At the start of December, a Lakeside Heritage Society volunteer combing through our library collection stumbled across a small storage bag containing an aged, leather-bound book and a typewritten note. Donated to LHS in the 1980s, the book "Experience and Gospel Labours of the Rev. Benjamin Abbott" had clearly been handed down for many years before finding its way into the Archives.
The Donation Note, which has been included below, offered an incredible overview of the book's heritage. Based on the copyright date, this book is the oldest artifact found in the LHS Archives - printed more than 220 years ago!
For reference, here are a few other events that were happening in 1791, the year "Experience and Gospel Labours of the Rev. Benjamin Abbott" printed:
-Premiere of Mozart's "The Magic Flute"
-Ratification of the U.S. Bill of Rights
-Start of the Haitian Revolution
-The Bank of the U.S. is incorporated in Philadelphia
-Thomas Paine's "Rights of Man" is published
-First steamboat patent approved for John Fitch & James Rumsey
-First French Constitution
"The Experience and Gospel Labours of the Rev. Benjamin Abbott
by John Ffirth
Book was found in the attic of a cottage by John Gdovicak who gave it to John Wonnell for Heritage Hall. It was owned by Elizabeth Bingman, given Apr. 1 1895 to John Bingman (in one place spelled Bingham).
Originally bound in leather, it was mended with a piece of homespun flannel from a skirt worn by the sister of Oliver Cromwell who lived 1599-1659.

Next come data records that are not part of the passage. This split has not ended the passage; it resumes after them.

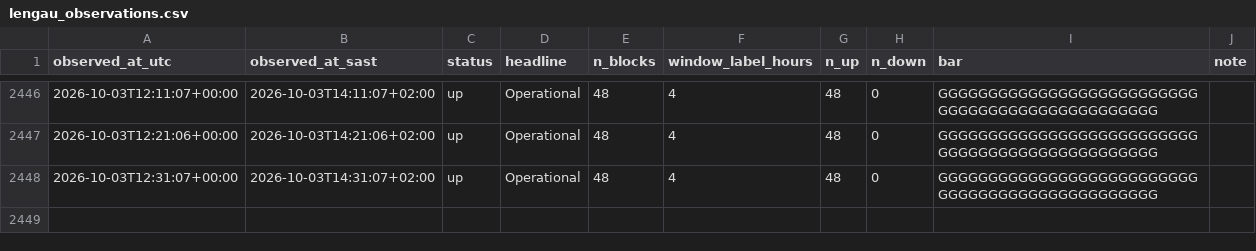
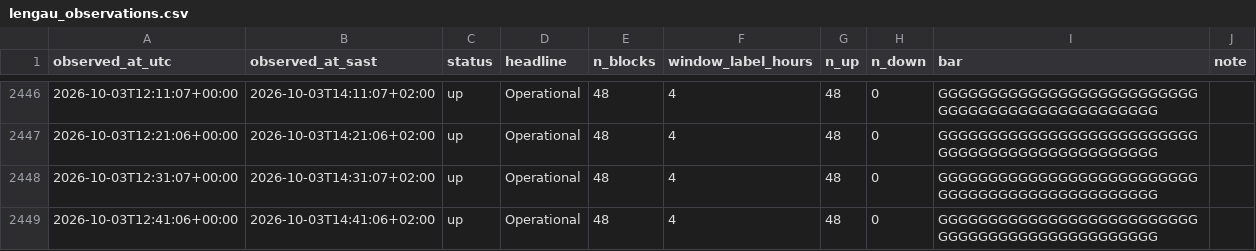
Before and after one commit to nicolettechang/chpc-status, a CSV file: data/lengau_observations.csv, drawn as a sheet; only a part is shown, gaps mark what is left out.

```diff
--- a/data/lengau_observations.csv
+++ b/data/lengau_observations.csv
@@ -2448 +2448,2 @@ observed_at_utc,observed_at_sast,status,headline,n_blocks,window_label_hours,n_u
 2026-10-03T12:31:07+00:00,2026-10-03T14:31:07+02:00,up,Operational,48,4,48,0,GGGGGGGGGGGGGGGGGGGGGGGGGGGGGGGGGGGGGGGGGGGGGGGG,
+2026-10-03T12:41:06+00:00,2026-10-03T14:41:06+02:00,up,Operational,48,4,48,0,GGGGGGGGGGGGGGGGGGGGGGGGGGGGGGGGGGGGGGGGGGGGGGGG,
```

Rev. Abbott was born in 1732. His parents both died, and he was apprenticed to a hatter in Philadelphia, and "soon fell into bad company." At age 40 he was converted and began to preach locally.
He joined the Methodists as an itinerant preacher. This was a dangerous thing to do, for the Methodists were persecuted as Tories. He was ordained deacon in 1790, an elder in 1793. His last appointment was in Cecil and Kent Counties, Maryland. He became ill and returned home in May, 1795 and died in 1796.

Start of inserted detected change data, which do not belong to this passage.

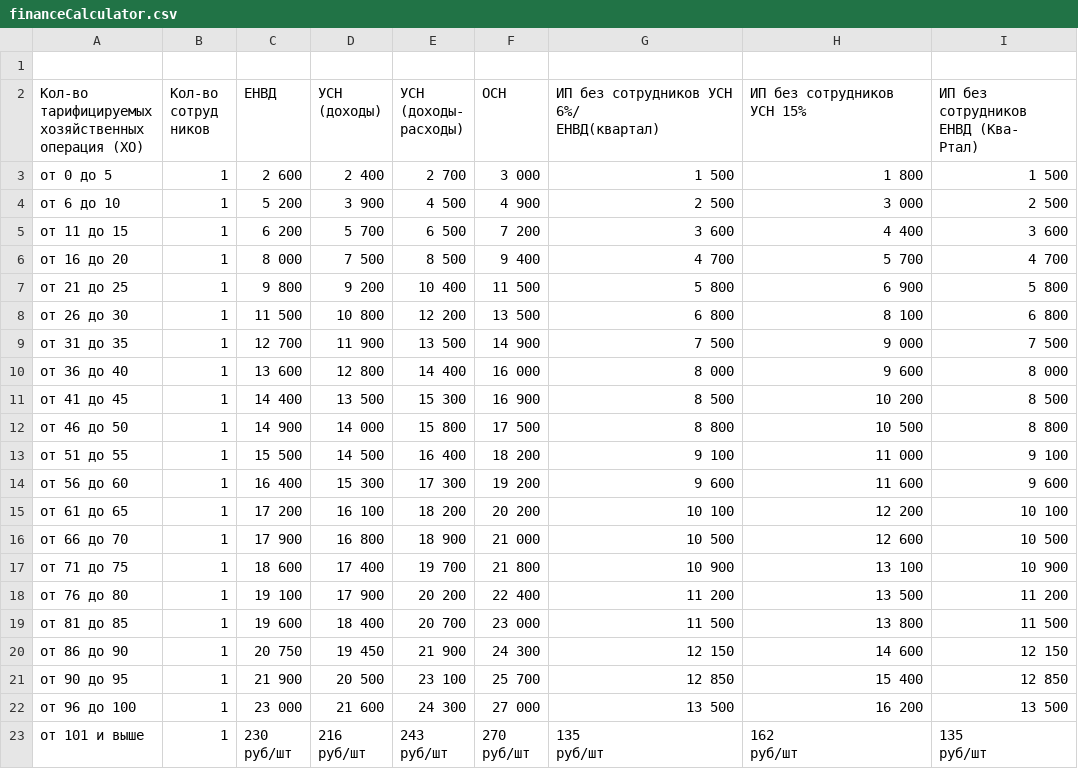
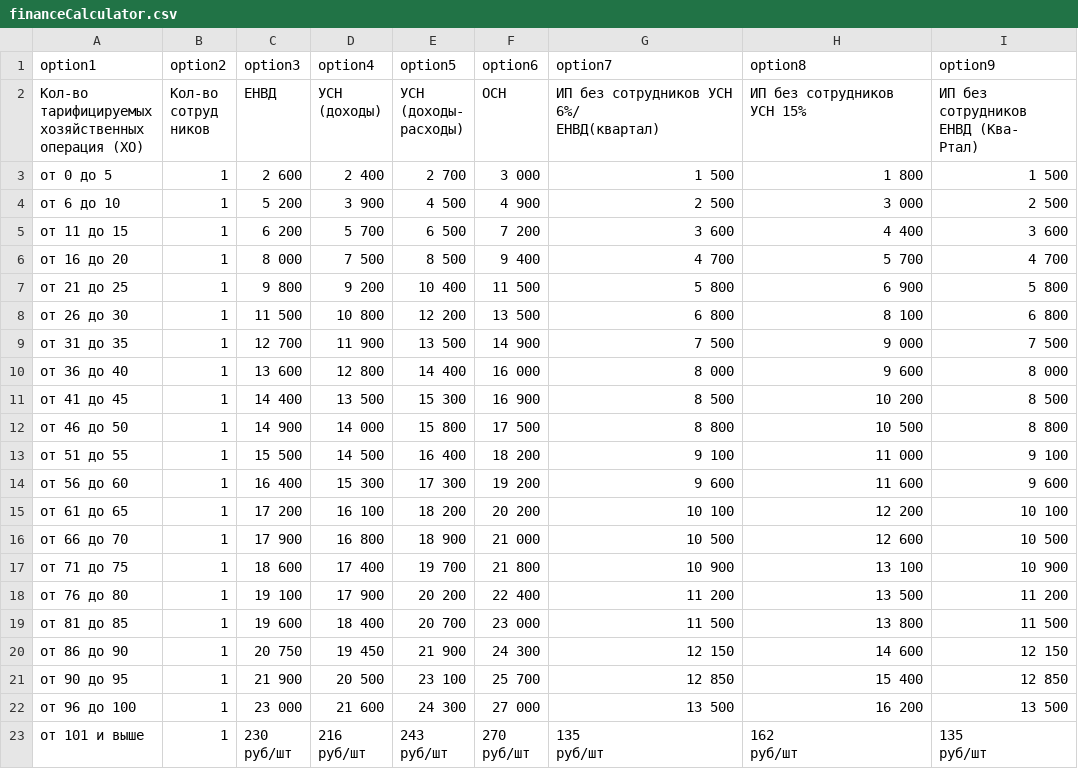
Before and after one commit to eugene-bert/finanseCalculator, a CSV file: serverEmulation/cdn/financeCalculator.csv, drawn as a sheet.

Commit message:
- added options in csv - getInputData methods - get arrays from csv data

```diff
--- a/serverEmulation/cdn/financeCalculator.csv
+++ b/serverEmulation/cdn/financeCalculator.csv
@@ -1,2 +1,2 @@
-,,,,,,,,
+option1,option2,option3,option4,option5,option6,option7,option8,option9
 "Кол-во
```
Also changed, not shown: 4 other files.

He had kept a diary, and started to write his experiences. He gave the manuscript to John Ffirth, who added a narrative of Rev. Abbott's life, and closed with a letter by Hugh Smith.
It is difficult to read, because the letter "f" is used instead of "s".
It would be interested to know of the connection of the Bingmans (or Binghams) to Lakeside."